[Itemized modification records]
******************************
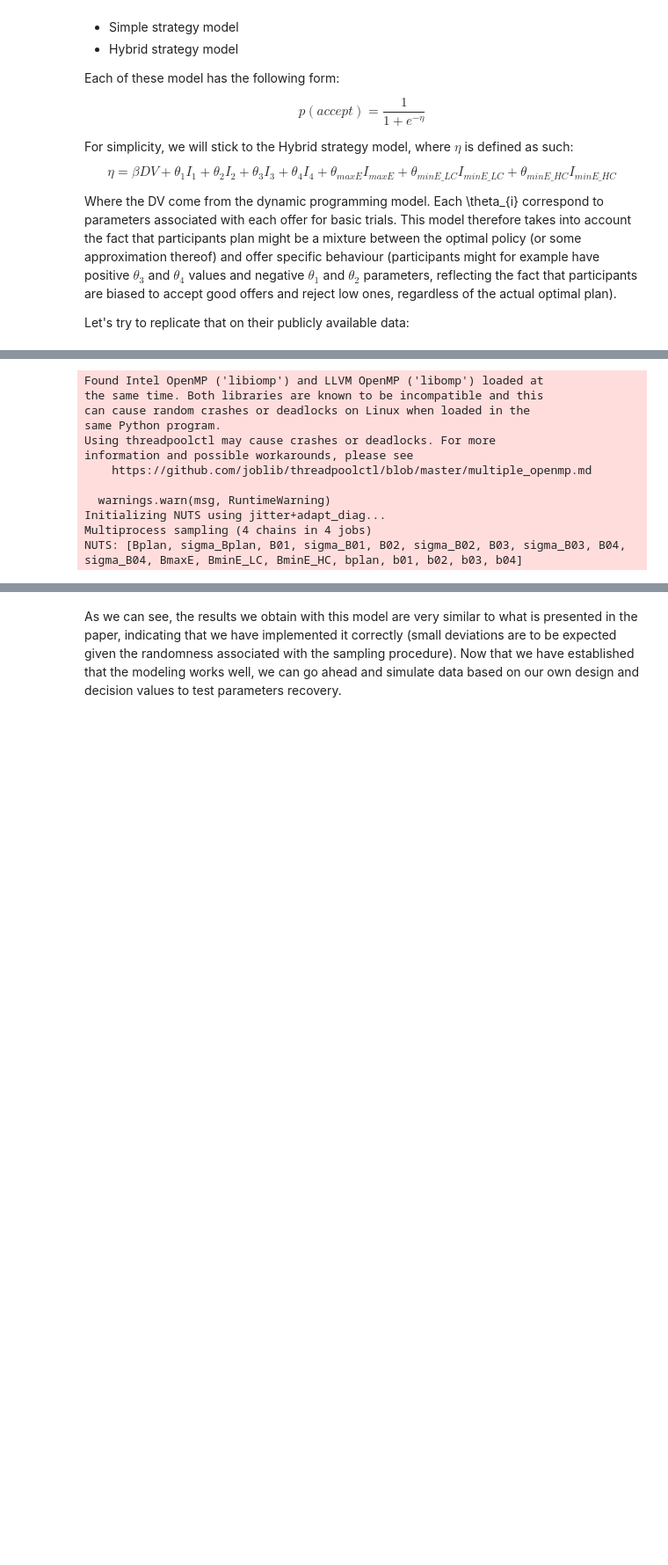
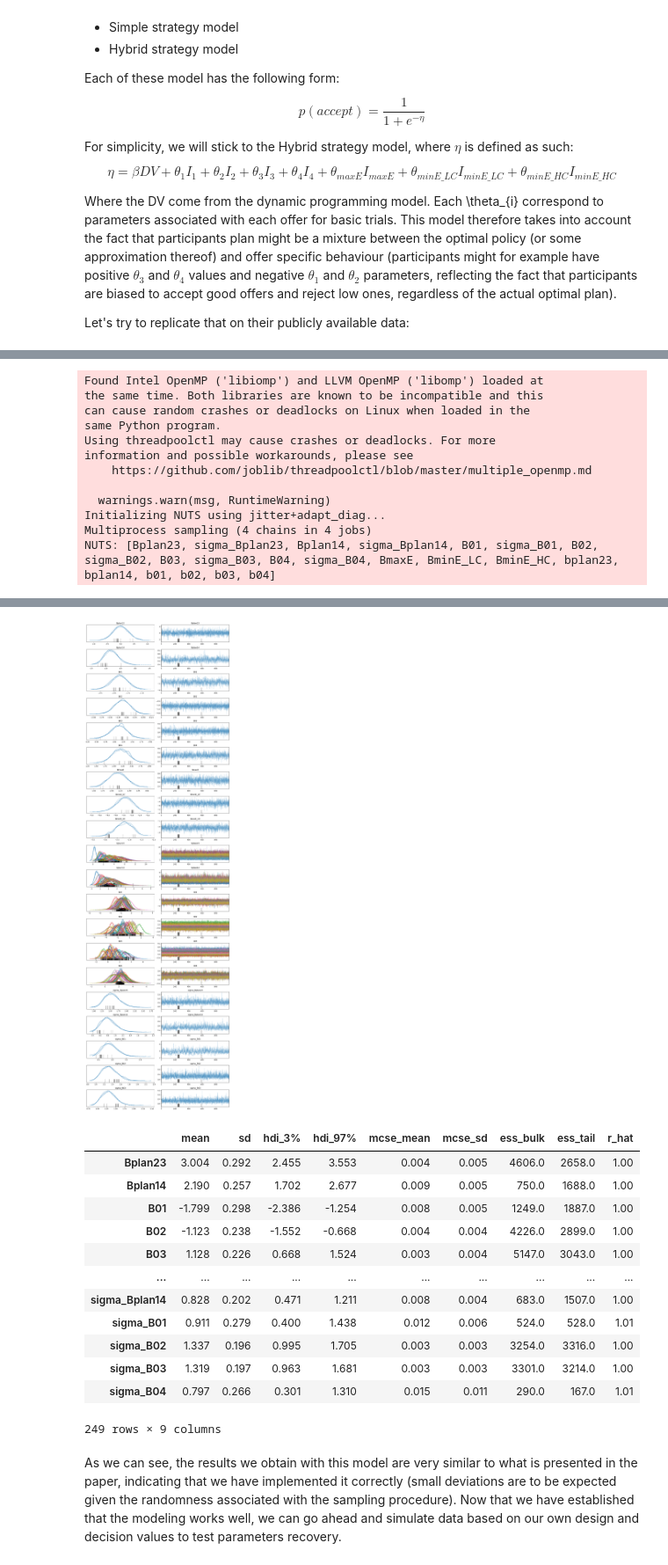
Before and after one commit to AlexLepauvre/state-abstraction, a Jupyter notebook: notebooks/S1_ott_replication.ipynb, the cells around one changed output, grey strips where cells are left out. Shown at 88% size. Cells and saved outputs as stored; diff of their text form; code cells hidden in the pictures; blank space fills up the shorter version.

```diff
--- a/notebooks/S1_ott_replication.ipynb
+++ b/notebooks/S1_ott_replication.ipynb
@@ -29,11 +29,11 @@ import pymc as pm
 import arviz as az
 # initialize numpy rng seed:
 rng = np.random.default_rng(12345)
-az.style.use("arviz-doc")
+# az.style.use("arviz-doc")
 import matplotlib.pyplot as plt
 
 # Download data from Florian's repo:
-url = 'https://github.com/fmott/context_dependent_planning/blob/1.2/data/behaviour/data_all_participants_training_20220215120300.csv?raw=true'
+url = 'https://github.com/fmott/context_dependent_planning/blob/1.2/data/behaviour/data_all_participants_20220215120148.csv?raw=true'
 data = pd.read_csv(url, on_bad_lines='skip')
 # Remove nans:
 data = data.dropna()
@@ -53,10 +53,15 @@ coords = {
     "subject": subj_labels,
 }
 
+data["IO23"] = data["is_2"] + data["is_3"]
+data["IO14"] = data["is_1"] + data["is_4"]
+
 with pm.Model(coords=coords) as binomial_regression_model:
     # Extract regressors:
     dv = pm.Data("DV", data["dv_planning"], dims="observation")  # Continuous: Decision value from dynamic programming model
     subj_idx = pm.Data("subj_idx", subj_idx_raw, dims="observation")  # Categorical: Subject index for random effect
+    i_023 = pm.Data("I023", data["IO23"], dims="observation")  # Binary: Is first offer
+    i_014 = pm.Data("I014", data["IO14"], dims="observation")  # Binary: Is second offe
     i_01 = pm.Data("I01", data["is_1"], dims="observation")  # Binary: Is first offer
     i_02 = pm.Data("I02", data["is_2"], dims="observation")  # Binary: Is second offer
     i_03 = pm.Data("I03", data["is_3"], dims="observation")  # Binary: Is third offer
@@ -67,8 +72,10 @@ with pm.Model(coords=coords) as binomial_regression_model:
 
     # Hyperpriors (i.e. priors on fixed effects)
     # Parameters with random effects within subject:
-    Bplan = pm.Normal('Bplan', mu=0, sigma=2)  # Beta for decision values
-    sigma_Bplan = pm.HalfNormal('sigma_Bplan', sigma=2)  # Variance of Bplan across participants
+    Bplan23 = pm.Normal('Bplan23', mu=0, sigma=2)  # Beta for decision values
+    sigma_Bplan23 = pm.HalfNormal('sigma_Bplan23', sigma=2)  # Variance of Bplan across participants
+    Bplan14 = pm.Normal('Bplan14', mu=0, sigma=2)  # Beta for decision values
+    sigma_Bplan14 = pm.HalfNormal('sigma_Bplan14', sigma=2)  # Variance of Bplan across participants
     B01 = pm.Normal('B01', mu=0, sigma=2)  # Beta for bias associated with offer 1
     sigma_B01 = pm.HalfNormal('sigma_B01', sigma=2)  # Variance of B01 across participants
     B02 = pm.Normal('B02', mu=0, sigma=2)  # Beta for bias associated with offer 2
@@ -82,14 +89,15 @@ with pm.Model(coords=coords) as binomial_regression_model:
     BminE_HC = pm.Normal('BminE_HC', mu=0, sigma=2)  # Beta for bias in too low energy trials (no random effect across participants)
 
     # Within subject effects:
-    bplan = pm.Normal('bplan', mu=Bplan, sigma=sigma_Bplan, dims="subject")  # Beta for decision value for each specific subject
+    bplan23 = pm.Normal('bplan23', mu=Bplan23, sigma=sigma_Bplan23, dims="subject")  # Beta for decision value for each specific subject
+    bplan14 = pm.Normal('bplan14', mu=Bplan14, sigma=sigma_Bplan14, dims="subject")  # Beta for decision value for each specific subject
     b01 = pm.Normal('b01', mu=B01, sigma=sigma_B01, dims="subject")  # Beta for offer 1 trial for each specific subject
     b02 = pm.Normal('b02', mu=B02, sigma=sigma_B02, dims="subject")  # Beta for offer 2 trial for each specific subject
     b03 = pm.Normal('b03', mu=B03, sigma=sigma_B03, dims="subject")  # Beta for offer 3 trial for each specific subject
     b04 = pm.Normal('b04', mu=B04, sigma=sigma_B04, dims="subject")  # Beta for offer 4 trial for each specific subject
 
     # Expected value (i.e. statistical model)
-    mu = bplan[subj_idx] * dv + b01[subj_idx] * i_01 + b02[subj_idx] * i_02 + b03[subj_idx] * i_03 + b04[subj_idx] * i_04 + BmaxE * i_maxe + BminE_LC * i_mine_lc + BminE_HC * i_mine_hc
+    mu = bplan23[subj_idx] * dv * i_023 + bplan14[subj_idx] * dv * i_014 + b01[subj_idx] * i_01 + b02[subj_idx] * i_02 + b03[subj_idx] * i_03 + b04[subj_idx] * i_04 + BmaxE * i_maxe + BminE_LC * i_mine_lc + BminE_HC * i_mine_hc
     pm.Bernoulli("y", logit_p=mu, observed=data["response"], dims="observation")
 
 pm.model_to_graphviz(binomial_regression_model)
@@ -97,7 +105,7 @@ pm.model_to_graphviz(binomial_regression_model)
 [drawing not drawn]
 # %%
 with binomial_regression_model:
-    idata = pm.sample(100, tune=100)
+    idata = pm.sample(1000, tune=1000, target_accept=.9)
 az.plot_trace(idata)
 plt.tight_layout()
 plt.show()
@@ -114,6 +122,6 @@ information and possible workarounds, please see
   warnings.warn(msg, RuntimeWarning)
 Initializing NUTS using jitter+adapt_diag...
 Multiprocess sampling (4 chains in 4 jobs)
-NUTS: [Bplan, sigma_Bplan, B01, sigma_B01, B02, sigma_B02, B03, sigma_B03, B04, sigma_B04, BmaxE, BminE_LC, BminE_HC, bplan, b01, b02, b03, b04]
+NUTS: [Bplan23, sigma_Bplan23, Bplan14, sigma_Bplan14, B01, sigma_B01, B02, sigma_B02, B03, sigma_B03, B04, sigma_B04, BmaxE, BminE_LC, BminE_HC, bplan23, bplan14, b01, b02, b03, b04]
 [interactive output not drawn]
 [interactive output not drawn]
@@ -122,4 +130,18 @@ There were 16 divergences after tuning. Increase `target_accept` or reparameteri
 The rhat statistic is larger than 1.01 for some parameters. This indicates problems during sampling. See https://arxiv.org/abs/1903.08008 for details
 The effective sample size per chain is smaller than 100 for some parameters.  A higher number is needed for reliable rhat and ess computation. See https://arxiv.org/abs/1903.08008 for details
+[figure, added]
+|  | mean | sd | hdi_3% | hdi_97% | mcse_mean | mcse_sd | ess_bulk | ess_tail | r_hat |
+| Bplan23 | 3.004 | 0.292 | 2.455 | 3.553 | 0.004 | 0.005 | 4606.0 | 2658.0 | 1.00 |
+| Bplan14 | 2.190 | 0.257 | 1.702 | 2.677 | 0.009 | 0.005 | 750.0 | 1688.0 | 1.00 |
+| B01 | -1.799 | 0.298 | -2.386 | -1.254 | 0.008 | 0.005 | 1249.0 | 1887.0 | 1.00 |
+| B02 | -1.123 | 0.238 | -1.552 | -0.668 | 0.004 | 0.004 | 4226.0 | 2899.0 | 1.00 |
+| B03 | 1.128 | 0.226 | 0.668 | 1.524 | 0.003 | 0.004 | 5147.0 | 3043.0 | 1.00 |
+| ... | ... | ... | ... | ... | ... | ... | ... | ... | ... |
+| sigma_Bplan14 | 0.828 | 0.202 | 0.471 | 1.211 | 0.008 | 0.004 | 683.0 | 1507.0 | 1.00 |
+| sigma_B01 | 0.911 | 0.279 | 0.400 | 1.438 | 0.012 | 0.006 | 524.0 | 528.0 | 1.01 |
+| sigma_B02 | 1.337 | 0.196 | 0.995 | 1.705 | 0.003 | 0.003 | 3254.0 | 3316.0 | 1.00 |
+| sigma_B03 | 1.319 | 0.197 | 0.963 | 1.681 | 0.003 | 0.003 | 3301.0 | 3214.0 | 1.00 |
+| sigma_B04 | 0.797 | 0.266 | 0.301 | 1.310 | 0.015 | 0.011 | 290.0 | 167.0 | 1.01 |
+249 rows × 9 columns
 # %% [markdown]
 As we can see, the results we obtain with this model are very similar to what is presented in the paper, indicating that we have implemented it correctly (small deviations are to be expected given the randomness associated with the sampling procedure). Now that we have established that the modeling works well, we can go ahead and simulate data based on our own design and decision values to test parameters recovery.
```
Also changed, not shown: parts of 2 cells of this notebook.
******************************
**Aim of the task**
Go through the records line by line and give the number of lines with the string "Binary" in them, stating nothing else.

**The answer**
5